On January 9, 2017, New York Governor Andrew Cuomo issued two executive orders aimed at addressing the perceived gender, race, and ethnicity-based wage gaps. Noting that the state government must lead by example and ensure equal pay for all New Yorkers, the two executive orders – which Governor Cuomo signed as part of his 2017 State of the State address – prevent state entities from asking job applicants about their compensation history and require state contractors to disclose data on the gender, race, ethnicity, job title, and salary of their employees.
Littler Mendelson, P.C. • November 04, 2015
On October 21, 2015, Governor Cuomo signed into law five bills that will provide greater protection for women in the workplace. These bills, which are part of the Women's Equality Act, strengthen New York's equal pay statute, expand protection for victims of sexual harassment, provide for recovery of attorneys' fees in employment discrimination cases where sex is the basis of discrimination, prohibit discrimination based on familial status, and require employers to provide reasonable accommodations to pregnant employees. All of these new laws will take effect on January 19, 2016.
XpertHR • October 26, 2015
Governor Andrew M. Cuomo has signed a number of bills that expand current protections regarding employment discrimination and pay equity and has issued regulations addressing gender identity discrimination protections. The bills were part of the expansive Women's Equality Act, although not all pieces of legislation as originally proposed were signed into law. In a press release, the Governor's Office stated that the regulations mark the "first time that any Governor has issued statewide regulations to prohibit harassment and discrimination on the basis of gender identity, transgender status or gender dysphoria."
Brody and Associates, LLC • October 21, 2013

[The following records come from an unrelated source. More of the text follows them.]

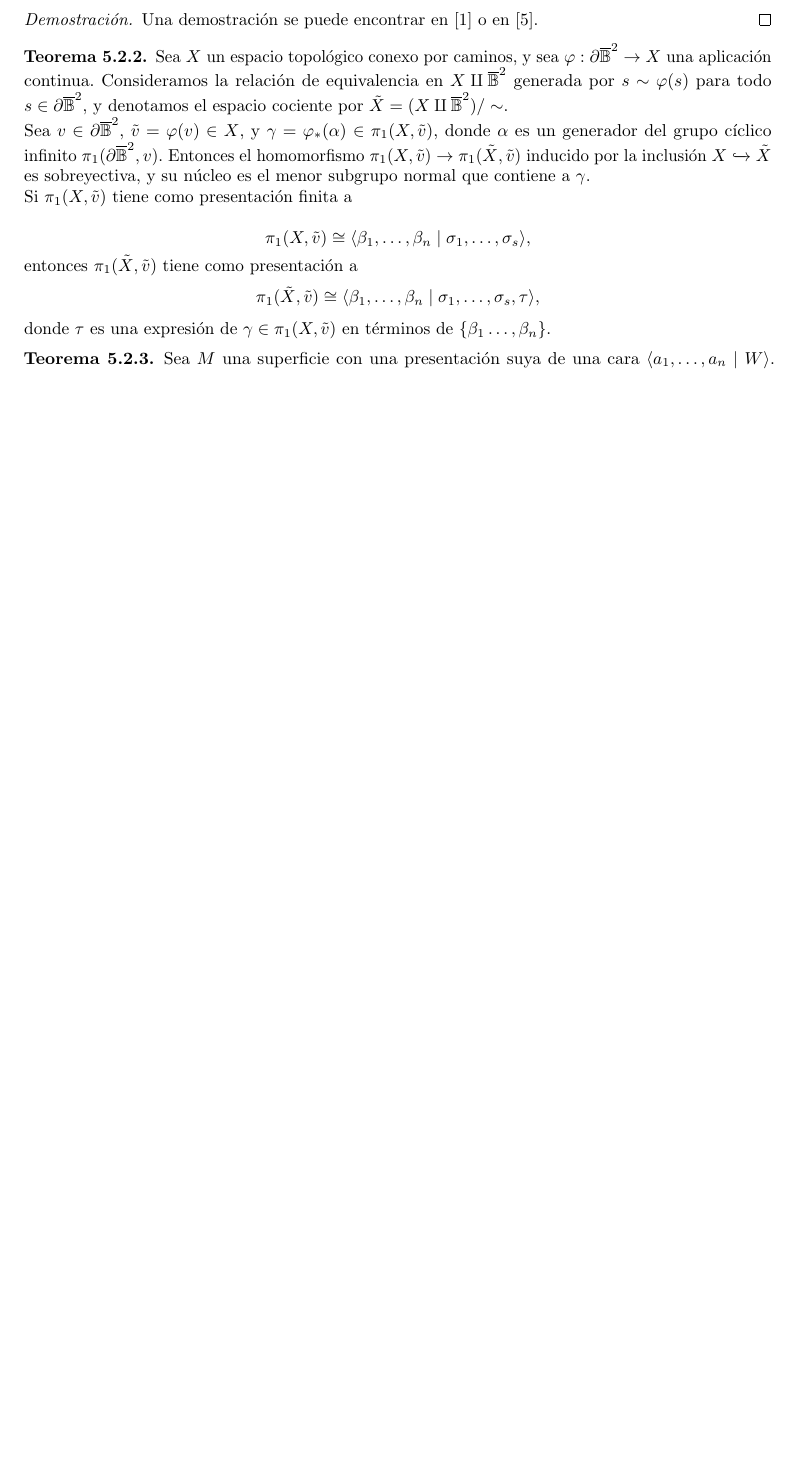
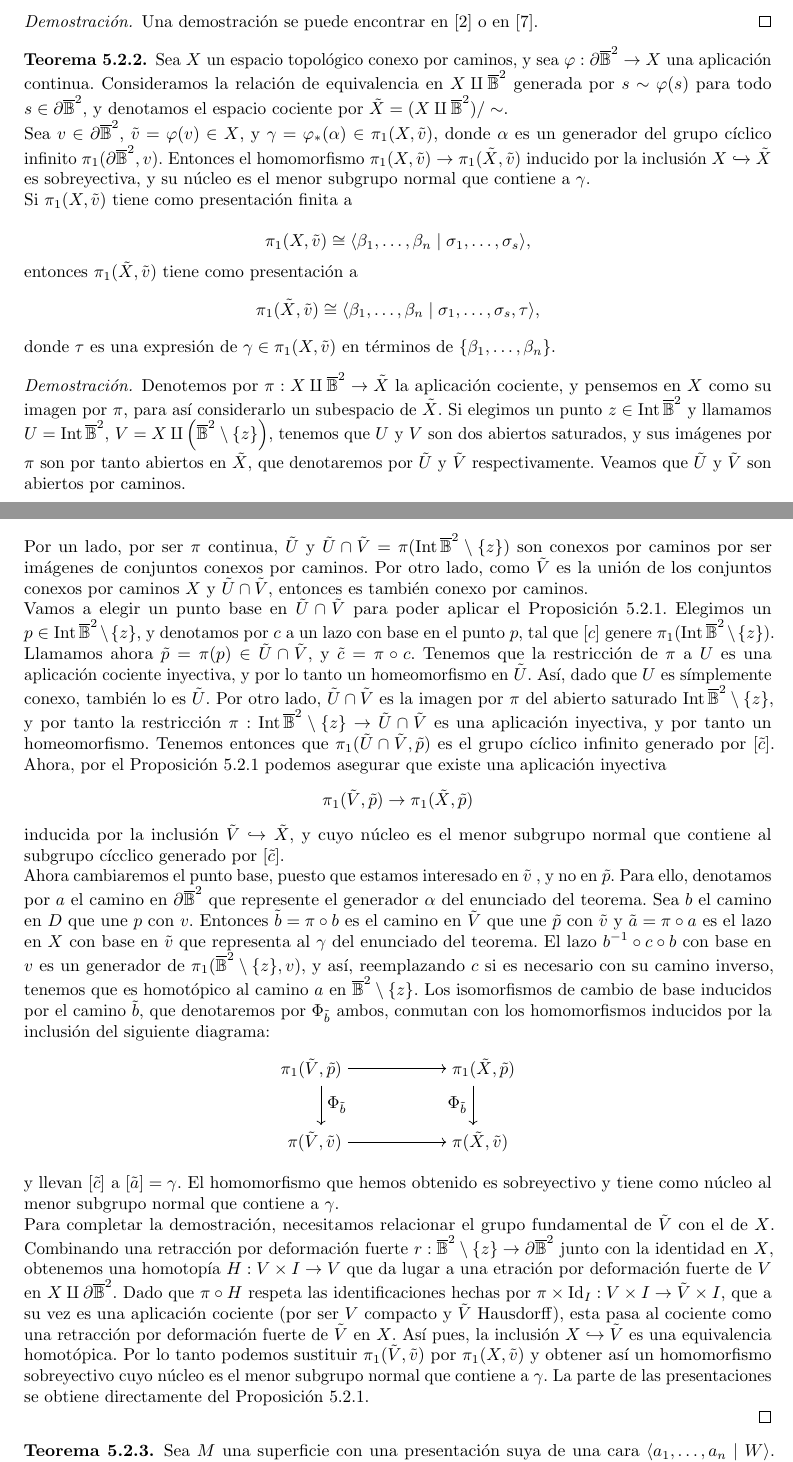
Before and after one commit to juanenbici/TFG, a LaTeX document (TFG2.tex): part of page 48 of 54 before the commit and two parts of pages 46 and 47 of 53 after it, the two joined at a grey line, cut so that both start at the same text, the shorter picture padded with empty space. Compiled offline with pdfLaTeX.

Commit message:
2celda teorema

```diff
--- a/TFG2.tex
+++ b/TFG2.tex
@@ -65,7 +65,7 @@
 \newcommand{\Toro}{\mathbb{T}^2}
 \newcommand{\Proyectivo}{\mathbb{P}^2}
 \newcommand{\enfatiza}[1]{\textbf{\textit{#1}}}
-
+\newcommand{\Disco}{\overline{\mathbb{B}}^2}
 % Estilos teoremas (Mejorable)
 \theoremstyle{definition}
 \newtheorem{defin}{Definición}[section]
@@ -86,7 +86,7 @@
     \null
     \thispagestyle{empty}%
     \newpage}
-
+\usepackage{caption}
 \usepackage{subcaption} %para hacer subfigures
 % Cabeceras
 \renewcommand{\title}{ZIP}
@@ -2754,8 +2754,39 @@ entonces $\pi_1 (\tilde{X}, \tilde{v} )$ tiene como presentación a
 \[
 \pi_1(\tilde{X}, \tilde{v}) \cong \langle \beta_1 , \dots , \beta_n \mid \sigma_1 , \dots ,\sigma_s , \tau \rangle ,
 \]
-donde $\tau$ es una expresión de $\gamma \in \pi_1(X, \tilde{v})$ en términos de   $\{ \beta_1 \dots ,\beta_n \}$.
+donde $\tau$ es una expresión de $\gamma \in \pi_1(X, \tilde{v})$ en términos de   $\{ \beta_1 , \dots ,\beta_n \}$.
 \end{tma}
+\begin{proof}
+Denotemos por $\pi :X\amalg \Disco \to \tilde{X}$ la aplicación cociente, y pensemos en $X$ como su imagen por $\pi$, para así considerarlo un subespacio de $\tilde{X}$.
+Si elegimos un punto $z\in \interior{\Disco}$ y llamamos $U=\interior{\Disco}$, $V=X\amalg \left( \Disco \setminus \{ z \} \right)$, tenemos que $U$ y $V$ son dos abiertos saturados, y sus imágenes por $\pi$ son por tanto abiertos en $\tilde{X}$, que denotaremos por $\tilde{U}$ y $\tilde{V}$ respectivamente. Veamos que $\tilde{U}$ y $\tilde{V}$ son abiertos por caminos.
+
+Por un lado, por ser $\pi$ continua, $\tilde{U}$ y $\tilde{U}\cap \tilde{V}=\pi (\interior{\Disco} \setminus \{ z \} ) $ son conexos por caminos por ser imágenes de conjuntos conexos por caminos. Por otro lado, como $\tilde{V}$ es la unión de los conjuntos conexos por caminos $X$ y $\tilde{U} \cap \tilde{V}$, entonces es también conexo por caminos.
+
+Vamos a elegir un punto base en $\tilde{U} \cap \tilde{V}$ para poder aplicar el \autoref{teo:svk}. Elegimos un $p\in \interior{\Disco} \setminus \{ z \}$, y denotamos por $c$ a un lazo con base en el punto $p$, tal que $\left[ c \right]$ genere $\pi_1 (\interior{\Disco} \setminus \{ z \} )$. Llamamos ahora $\tilde{p}=\pi (p) \in \tilde{U} \cap \tilde{V}$, y $\tilde{c} = \pi \circ c$.
+Tenemos que la restricción de $\pi$ a $U$ es una aplicación cociente inyectiva, y por lo tanto un homeomorfismo en $\tilde{U}$. Así, dado que $U$ es símplemente conexo, también lo es $\tilde{U}$. Por otro lado, $\tilde{U} \cap \tilde{V}$ es la imagen por $\pi$ del abierto saturado $\interior{\Disco} \setminus \{ z \}$, y por tanto la restricción $\pi : \interior{\Disco} \setminus \{ z \} \to \tilde{U} \cap \tilde{V}$ es una aplicación inyectiva, y por tanto un homeomorfismo. Tenemos entonces que $\pi_1 (\tilde{U} \cap \tilde{V} , \tilde{p})$ es el grupo cíclico infinito generado por $\left[ \tilde{c} \right]$. Ahora, por el \autoref{teo:svk} podemos asegurar que existe una aplicación inyectiva
+\[
+\pi_1 (\tilde{V} , \tilde{p} ) \to \pi_1 (\tilde{X} , \tilde{p} )
+\]
+
+inducida por la inclusión $\tilde{V} \hookrightarrow \tilde{X}$, y cuyo núcleo es el menor subgrupo normal que contiene al subgrupo cícclico generado por $\left[ \tilde{c} \right]$.
+
+Ahora cambiaremos el punto base, puesto que estamos interesado en $\tilde{v}$ , y no en $\tilde{p}$. Para ello, denotamos por $a$ el camino en $\partial \Disco $ que represente el generador $\alpha$ del enunciado del teorema. Sea $b$ el camino en $D$ que une $p$ con $v$. Entonces $\tilde{b} =\pi \circ b$ es el camino en $\tilde{V}$ que une $\tilde{p}$ con $\tilde{v}$ y $\tilde{a} = \pi \circ a$ es el lazo en $X$ con base en $\tilde{v}$ que representa al $\gamma$ del enunciado del teorema. El lazo $b^{-1} \circ c \circ b$ con base en $v$ es un generador de $\pi_1 (\Disco \setminus \{ z \} , v)$, y así, reemplazando $c$ si es necesario con su camino inverso, tenemos que es homotópico al camino $a$ en $\Disco \setminus \{ z \}$. Los isomorfismos de cambio de base inducidos por el camino $\tilde{b}$, que denotaremos por $\Phi_{\tilde{b}}$ ambos, conmutan con los homomorfismos inducidos por la inclusión del siguiente diagrama:
+\begin{center}
+\begin{tikzpicture}[use optics]
+\draw [->](0,0) node [anchor=east] {$\pi_1 (\tilde{V} , \tilde{p} )$} -- (2,0) node [anchor=west] {$\pi_1 (\tilde{X} , \tilde{p} )$};
+\draw [->]  (0,-1.5) node [anchor= east]{$\pi (\tilde{V} , \tilde{v} )$} -- (2,-1.5) node [anchor=west]{$\pi (\tilde{X} , \tilde{v} )$};
+
+\draw [->] (-.55,-.35) -- (-.55,-1.15) node[anchor=west, midway]{$\Phi_{\tilde{b}}$};
+\draw [->] (2.55,-.35) -- (2.55,-1.15) node[anchor=east, midway] {$\Phi_{\tilde{b}}$};
+\end{tikzpicture}
+\end{center}
+y llevan $\left[ \tilde{c} \right]$ a $\left[ \tilde{a} \right] =\gamma$. El homomorfismo que hemos obtenido es sobreyectivo y tiene como núcleo al menor subgrupo normal que contiene a $\gamma$.
+
+Para completar la demostración, necesitamos relacionar el grupo fundamental de $\tilde{V}$ con el de $X$. Combinando una retracción por deformación fuerte $r:\Disco \setminus \{ z \} \to \partial \Disco$ junto con la identidad en $X$, obtenemos una homotopía $H: V\times I \to V$ que da lugar a una etración por deformación fuerte de $V$ en $X \amalg \partial \Disco$. Dado que $\pi \circ H$ respeta las identificaciones hechas por $\pi \times \text{Id}_I : V \times I \to \tilde{V} \times I$, que a su vez es una aplicación cociente (por ser $V $ compacto y $\tilde{V}$ Hausdorff), esta pasa al cociente como una retracción por deformación fuerte de $\tilde{V}$ en $X$. Así pues, la inclusión $X \hookrightarrow \tilde{V}$ es una equivalencia homotópica. Por lo tanto podemos sustituir $\pi_1 (\tilde{V} , \tilde{v} )$ por $\pi_1 (X, \tilde{v} )$ y obtener así un homomorfismo sobreyectivo cuyo núcleo es el menor subgrupo normal que contiene a $\gamma$. La parte de las presentaciones se obtiene directamente del \autoref{teo:svk}.
+
+
+
+\end{proof}
 
 \begin{tma}\label{teo:presenta}
 Sea $M$ una superficie con una presentación suya de una cara $\langle a_1, \dots , a_n \mid W\rangle$. Entonces una presentación del grupo fundamental $\pi_1 (M)$ viene dada por $\langle a_1, \dots , a_n \mid W\rangle$.
```
Also changed, not shown: TFG2.pdf, TFG2.tex (31 more changed lines), 5 other files.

After a unanimous vote by the New York City Council and approval by Mayor Bloomberg, most employers in New York City must reasonably accommodate an employee’s pregnancy, childbirth, or related medical condition. The new law goes into effect January 30, 2014, and applies to employers with four or more employees.